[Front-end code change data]

.....

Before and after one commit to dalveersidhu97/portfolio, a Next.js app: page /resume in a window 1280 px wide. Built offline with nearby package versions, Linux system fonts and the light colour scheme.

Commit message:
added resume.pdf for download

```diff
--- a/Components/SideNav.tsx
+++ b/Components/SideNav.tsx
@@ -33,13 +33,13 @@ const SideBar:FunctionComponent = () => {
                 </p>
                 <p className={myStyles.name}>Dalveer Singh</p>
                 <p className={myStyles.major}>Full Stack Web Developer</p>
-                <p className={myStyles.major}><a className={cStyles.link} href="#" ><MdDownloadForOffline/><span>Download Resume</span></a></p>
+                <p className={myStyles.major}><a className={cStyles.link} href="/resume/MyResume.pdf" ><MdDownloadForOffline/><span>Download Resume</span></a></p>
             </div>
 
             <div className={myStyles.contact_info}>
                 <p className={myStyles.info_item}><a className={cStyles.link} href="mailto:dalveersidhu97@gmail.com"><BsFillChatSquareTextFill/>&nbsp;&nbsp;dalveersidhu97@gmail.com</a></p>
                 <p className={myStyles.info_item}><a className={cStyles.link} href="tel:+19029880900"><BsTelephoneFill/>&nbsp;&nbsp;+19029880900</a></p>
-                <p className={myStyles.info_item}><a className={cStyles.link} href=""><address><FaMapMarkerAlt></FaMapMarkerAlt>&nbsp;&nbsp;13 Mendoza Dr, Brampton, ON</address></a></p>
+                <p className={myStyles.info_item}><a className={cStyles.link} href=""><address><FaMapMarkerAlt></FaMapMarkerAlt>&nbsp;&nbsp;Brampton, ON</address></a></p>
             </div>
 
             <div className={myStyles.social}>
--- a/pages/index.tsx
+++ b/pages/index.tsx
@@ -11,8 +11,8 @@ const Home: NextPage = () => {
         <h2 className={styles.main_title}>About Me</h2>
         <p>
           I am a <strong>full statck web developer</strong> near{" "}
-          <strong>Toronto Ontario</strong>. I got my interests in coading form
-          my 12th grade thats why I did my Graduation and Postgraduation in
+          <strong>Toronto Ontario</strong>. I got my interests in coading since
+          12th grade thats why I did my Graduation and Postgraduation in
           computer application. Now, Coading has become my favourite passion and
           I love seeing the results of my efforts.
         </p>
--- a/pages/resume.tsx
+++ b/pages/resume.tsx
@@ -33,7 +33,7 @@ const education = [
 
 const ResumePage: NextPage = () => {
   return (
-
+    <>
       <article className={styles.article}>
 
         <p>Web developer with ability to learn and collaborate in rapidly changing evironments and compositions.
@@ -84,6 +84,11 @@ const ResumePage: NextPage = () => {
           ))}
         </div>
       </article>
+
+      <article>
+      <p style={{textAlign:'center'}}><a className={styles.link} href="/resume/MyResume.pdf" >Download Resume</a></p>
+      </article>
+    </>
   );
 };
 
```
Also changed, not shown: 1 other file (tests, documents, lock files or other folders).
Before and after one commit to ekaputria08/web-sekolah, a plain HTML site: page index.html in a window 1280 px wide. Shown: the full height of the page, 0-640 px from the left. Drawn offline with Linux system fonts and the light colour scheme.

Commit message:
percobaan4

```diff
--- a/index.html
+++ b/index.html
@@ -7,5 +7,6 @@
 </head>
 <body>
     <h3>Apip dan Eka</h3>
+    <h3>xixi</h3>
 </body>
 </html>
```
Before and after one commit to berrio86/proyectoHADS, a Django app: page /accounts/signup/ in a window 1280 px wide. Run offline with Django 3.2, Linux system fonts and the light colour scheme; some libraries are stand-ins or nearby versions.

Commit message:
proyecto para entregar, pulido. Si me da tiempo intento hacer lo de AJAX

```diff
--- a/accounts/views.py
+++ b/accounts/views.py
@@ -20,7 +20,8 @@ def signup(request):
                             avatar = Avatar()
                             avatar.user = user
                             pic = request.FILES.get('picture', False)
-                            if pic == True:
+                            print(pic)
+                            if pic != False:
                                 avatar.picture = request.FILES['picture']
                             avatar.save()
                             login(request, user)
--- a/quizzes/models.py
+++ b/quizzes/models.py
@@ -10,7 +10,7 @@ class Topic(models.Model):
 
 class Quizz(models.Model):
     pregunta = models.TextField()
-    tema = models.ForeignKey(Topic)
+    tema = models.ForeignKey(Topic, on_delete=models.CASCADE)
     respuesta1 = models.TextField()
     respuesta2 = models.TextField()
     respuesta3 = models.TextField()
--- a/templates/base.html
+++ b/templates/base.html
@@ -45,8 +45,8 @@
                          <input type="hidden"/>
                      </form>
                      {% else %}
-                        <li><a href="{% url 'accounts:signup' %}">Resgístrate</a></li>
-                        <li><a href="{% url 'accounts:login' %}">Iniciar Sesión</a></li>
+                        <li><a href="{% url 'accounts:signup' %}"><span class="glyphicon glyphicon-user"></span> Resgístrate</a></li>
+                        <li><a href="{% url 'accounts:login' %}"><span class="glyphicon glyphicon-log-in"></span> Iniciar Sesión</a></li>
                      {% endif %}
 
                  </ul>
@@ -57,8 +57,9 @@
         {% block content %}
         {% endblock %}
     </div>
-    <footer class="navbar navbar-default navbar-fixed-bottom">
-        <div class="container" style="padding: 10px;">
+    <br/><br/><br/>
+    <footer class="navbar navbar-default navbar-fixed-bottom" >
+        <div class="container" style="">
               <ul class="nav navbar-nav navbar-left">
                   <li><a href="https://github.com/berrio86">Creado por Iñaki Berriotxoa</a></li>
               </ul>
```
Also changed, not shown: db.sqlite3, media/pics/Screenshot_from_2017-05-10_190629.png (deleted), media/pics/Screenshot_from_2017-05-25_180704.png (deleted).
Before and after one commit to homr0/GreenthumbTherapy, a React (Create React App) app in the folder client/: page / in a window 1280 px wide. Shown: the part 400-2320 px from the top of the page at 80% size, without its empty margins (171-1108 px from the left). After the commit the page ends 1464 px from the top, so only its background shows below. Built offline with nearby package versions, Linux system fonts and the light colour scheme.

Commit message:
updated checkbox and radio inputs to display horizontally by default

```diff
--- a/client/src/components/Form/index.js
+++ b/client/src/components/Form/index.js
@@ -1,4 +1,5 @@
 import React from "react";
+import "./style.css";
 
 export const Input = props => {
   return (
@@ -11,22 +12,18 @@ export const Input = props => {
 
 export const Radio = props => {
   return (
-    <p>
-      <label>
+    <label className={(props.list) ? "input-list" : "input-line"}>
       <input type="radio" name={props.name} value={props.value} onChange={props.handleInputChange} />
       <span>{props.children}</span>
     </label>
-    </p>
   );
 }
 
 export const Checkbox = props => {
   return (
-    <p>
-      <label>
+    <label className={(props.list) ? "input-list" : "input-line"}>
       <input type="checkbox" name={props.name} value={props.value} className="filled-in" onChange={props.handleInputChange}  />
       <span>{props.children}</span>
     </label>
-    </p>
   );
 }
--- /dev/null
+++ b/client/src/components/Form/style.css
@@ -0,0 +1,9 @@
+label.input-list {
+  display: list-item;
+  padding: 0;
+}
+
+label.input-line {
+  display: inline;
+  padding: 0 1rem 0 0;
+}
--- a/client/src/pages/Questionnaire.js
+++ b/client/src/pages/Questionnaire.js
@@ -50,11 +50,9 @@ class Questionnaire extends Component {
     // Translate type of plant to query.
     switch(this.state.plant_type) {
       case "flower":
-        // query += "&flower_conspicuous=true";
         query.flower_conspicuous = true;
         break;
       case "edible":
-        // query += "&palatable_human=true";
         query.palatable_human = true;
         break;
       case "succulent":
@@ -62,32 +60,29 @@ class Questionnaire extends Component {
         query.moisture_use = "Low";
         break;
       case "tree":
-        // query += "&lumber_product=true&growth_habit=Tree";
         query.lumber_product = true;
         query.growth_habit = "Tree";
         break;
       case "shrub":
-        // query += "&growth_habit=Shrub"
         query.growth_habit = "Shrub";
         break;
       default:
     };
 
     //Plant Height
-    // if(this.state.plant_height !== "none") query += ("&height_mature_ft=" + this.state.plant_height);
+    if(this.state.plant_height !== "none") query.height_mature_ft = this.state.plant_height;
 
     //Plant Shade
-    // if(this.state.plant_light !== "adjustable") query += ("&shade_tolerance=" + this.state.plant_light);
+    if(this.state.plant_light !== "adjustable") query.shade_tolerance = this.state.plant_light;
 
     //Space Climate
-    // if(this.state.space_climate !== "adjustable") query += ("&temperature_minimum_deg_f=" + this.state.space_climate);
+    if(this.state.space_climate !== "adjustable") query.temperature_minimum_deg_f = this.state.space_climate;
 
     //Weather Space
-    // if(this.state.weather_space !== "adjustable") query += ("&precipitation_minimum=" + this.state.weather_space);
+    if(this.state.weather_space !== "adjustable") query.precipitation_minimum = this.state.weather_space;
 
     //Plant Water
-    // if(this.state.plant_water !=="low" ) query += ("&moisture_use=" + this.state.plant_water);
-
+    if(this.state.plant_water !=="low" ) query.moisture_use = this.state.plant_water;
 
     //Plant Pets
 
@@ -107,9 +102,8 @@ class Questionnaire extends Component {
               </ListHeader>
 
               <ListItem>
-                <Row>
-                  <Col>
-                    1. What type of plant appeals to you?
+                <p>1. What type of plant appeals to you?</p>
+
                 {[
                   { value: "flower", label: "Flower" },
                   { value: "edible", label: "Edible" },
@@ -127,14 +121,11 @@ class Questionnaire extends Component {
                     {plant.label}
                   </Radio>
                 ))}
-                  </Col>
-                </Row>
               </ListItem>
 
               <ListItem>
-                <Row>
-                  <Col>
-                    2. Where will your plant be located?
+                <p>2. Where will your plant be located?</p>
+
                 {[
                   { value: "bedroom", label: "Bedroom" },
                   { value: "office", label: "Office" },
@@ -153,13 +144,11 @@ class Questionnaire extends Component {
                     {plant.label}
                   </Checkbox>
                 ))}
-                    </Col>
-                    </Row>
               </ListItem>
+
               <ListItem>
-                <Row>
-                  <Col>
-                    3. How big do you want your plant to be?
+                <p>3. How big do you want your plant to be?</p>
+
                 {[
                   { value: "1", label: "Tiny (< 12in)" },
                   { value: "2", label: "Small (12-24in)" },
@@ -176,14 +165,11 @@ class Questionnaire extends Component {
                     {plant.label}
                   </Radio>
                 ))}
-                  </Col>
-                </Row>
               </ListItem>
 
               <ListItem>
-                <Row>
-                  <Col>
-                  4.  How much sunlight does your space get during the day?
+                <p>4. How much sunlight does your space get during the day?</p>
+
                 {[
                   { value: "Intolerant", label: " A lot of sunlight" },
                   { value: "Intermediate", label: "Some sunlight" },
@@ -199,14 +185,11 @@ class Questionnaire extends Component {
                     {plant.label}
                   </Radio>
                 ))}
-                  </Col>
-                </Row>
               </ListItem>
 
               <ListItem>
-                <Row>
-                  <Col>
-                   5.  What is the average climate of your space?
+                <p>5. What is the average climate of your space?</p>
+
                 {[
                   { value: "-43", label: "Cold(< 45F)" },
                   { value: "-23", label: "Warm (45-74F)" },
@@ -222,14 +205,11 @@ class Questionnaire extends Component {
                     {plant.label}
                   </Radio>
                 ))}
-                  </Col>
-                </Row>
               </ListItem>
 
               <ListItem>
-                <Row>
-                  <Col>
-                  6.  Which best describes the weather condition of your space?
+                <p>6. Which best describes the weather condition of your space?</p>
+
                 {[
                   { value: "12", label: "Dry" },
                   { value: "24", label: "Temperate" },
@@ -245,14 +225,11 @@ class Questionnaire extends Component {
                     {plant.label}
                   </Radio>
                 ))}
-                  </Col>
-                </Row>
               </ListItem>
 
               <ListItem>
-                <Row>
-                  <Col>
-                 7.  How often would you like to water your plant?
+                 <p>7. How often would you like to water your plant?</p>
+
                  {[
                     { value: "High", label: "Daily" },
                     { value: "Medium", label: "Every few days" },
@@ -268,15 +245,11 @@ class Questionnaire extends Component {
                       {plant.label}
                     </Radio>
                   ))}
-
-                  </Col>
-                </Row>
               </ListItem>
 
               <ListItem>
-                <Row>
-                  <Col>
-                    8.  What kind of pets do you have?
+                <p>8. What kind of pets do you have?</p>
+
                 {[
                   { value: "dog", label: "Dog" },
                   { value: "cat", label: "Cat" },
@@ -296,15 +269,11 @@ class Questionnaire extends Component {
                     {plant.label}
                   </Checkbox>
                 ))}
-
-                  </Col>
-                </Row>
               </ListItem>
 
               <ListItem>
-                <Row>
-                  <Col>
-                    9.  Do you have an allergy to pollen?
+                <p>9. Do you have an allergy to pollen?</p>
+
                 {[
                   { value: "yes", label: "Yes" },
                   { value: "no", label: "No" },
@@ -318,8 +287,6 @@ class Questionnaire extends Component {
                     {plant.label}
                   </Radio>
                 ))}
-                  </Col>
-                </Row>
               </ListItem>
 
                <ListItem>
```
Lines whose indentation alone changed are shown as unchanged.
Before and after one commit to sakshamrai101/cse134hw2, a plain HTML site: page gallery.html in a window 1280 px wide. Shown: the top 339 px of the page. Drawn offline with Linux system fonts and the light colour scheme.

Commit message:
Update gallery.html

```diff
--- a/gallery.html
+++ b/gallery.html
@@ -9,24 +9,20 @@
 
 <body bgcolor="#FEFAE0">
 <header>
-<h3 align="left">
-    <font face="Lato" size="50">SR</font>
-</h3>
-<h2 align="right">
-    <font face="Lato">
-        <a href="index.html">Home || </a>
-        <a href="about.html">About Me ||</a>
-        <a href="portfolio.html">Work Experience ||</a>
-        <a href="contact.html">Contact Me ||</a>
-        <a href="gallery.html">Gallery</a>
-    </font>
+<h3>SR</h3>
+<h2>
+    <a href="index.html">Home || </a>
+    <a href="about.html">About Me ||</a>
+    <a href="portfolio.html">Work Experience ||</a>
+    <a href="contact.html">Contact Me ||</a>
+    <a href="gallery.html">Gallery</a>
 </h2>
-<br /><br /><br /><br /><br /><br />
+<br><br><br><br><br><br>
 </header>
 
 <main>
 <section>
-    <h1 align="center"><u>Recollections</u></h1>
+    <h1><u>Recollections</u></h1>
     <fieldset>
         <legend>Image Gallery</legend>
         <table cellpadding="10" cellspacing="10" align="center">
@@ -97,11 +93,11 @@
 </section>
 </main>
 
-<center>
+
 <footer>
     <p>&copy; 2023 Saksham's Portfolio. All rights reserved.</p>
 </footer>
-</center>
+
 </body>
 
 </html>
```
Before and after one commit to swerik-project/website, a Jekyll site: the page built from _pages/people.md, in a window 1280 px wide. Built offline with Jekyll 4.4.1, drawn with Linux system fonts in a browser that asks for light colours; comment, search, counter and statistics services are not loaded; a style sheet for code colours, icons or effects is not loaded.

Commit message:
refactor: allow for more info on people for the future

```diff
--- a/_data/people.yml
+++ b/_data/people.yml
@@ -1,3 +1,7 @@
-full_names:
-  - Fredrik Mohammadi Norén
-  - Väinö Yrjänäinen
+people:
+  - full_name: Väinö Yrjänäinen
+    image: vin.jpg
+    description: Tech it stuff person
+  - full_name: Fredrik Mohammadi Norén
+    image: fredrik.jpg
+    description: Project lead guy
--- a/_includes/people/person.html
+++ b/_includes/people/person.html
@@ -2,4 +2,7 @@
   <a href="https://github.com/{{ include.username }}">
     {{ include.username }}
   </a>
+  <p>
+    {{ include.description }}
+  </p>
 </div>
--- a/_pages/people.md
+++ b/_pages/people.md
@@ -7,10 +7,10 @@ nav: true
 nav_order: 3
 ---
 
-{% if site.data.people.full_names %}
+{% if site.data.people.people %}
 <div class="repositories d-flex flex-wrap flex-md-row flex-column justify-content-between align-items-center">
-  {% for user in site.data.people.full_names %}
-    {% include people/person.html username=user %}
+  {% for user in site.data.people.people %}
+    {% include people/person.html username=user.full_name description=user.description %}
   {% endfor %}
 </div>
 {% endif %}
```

.....

### Problem requirements
What lines in the records contain the word "fixed"? Return each one.

### Solution for this exercise
-    <footer class="navbar navbar-default navbar-fixed-bottom">
+    <footer class="navbar navbar-default navbar-fixed-bottom" >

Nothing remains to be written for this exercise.